» **ACTION ITEM**: Copy each line of the data that has "href" in it.

============================================================

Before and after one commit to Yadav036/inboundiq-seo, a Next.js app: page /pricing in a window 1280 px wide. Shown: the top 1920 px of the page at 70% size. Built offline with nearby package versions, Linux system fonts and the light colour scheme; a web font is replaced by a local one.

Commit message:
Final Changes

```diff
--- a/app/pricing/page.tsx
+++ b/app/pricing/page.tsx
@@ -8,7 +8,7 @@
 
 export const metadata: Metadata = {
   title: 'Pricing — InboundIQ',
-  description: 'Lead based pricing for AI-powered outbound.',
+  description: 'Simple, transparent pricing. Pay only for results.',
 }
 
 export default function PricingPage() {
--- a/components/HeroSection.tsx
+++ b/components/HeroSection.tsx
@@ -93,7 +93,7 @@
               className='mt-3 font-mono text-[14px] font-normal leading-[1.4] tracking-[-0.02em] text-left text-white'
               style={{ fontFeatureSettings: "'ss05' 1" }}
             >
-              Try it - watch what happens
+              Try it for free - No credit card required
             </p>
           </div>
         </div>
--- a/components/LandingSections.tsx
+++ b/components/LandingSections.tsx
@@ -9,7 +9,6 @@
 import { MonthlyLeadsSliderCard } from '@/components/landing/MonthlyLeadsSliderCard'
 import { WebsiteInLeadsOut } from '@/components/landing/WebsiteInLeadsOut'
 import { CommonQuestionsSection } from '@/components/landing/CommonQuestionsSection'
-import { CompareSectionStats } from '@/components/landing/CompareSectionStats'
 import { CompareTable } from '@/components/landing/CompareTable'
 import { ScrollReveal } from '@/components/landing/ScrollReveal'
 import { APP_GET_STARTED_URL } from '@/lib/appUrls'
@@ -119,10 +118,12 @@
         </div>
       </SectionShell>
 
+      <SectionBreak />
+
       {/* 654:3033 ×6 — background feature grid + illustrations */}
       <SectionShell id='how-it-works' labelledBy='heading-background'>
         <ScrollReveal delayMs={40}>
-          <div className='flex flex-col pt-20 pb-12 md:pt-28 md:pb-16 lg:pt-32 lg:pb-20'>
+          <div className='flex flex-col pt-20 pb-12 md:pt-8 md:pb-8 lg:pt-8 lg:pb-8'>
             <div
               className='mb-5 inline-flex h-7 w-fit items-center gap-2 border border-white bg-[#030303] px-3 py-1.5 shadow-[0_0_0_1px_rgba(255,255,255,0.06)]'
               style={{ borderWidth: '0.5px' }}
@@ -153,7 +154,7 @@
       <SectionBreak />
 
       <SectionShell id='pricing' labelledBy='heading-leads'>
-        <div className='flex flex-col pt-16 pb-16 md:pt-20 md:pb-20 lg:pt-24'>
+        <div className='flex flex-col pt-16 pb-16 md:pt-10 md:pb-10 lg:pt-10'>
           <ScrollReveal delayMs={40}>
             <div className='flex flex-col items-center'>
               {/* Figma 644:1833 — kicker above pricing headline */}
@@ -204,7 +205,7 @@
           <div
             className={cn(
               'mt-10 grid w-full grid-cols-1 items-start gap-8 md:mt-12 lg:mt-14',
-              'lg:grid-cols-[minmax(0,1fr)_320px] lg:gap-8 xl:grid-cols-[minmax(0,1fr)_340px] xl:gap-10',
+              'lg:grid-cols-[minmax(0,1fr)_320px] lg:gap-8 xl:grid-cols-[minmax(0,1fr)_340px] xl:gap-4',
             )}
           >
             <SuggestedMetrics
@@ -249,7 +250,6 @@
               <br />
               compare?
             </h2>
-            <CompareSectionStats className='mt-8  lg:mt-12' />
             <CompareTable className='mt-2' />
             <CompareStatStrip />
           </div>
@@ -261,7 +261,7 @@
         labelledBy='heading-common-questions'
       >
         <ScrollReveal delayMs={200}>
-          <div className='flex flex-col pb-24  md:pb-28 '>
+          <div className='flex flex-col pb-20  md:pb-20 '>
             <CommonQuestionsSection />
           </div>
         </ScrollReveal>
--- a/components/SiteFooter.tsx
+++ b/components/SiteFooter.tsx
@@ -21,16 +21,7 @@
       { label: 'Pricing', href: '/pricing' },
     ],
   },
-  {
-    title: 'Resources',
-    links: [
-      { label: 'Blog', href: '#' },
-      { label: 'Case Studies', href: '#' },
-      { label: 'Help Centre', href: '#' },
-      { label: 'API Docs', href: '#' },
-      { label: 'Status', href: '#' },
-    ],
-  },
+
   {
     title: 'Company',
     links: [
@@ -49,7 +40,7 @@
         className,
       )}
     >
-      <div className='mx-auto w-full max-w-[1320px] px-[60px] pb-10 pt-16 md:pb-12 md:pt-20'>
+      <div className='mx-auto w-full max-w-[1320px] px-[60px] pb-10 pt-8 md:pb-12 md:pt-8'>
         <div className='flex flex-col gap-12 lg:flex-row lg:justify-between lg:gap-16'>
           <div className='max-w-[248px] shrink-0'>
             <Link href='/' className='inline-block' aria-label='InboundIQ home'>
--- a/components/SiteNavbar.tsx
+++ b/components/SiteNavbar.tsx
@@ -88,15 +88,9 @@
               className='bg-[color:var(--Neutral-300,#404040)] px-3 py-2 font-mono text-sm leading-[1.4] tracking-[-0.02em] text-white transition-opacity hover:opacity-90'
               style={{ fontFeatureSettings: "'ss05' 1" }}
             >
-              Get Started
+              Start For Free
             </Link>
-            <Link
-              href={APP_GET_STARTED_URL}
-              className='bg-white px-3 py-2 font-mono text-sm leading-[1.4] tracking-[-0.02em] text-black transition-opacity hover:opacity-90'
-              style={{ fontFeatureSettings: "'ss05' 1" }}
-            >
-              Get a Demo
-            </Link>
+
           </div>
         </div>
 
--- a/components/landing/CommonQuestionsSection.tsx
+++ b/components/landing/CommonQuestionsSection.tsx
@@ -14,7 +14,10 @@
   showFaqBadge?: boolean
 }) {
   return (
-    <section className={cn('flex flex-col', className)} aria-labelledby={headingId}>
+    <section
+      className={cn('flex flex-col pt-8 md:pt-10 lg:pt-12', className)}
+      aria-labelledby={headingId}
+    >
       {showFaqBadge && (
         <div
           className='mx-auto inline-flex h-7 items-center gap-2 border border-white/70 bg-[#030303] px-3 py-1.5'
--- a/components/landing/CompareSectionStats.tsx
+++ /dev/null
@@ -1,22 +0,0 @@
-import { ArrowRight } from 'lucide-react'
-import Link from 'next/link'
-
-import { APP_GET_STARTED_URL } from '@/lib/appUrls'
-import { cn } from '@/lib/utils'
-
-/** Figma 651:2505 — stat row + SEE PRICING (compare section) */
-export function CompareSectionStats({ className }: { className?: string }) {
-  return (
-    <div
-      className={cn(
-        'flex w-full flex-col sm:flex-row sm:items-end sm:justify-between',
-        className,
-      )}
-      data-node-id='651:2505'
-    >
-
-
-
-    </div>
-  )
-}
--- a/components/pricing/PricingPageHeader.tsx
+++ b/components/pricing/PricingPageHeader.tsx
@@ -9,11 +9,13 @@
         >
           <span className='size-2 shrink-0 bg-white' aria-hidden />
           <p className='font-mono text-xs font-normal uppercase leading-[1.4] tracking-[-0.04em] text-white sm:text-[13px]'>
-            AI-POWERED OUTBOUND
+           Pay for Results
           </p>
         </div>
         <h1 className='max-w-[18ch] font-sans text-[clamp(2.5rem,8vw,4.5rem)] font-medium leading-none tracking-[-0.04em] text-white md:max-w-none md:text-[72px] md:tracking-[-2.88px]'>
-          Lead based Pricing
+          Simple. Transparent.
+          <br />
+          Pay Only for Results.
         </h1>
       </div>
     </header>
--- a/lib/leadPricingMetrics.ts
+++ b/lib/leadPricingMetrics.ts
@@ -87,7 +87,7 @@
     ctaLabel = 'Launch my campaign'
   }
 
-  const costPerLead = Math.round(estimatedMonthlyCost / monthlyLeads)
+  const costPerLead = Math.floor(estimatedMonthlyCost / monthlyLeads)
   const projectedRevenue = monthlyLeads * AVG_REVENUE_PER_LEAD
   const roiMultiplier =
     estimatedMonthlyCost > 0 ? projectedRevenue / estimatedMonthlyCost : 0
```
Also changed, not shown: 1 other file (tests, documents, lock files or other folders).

============================================================

» **SOLUTION FOR THIS PROBLEM**:
       { label: 'Pricing', href: '/pricing' },
-      { label: 'Blog', href: '#' },
-      { label: 'Case Studies', href: '#' },
-      { label: 'Help Centre', href: '#' },
-      { label: 'API Docs', href: '#' },
-      { label: 'Status', href: '#' },
             <Link href='/' className='inline-block' aria-label='InboundIQ home'>
-              href={APP_GET_STARTED_URL}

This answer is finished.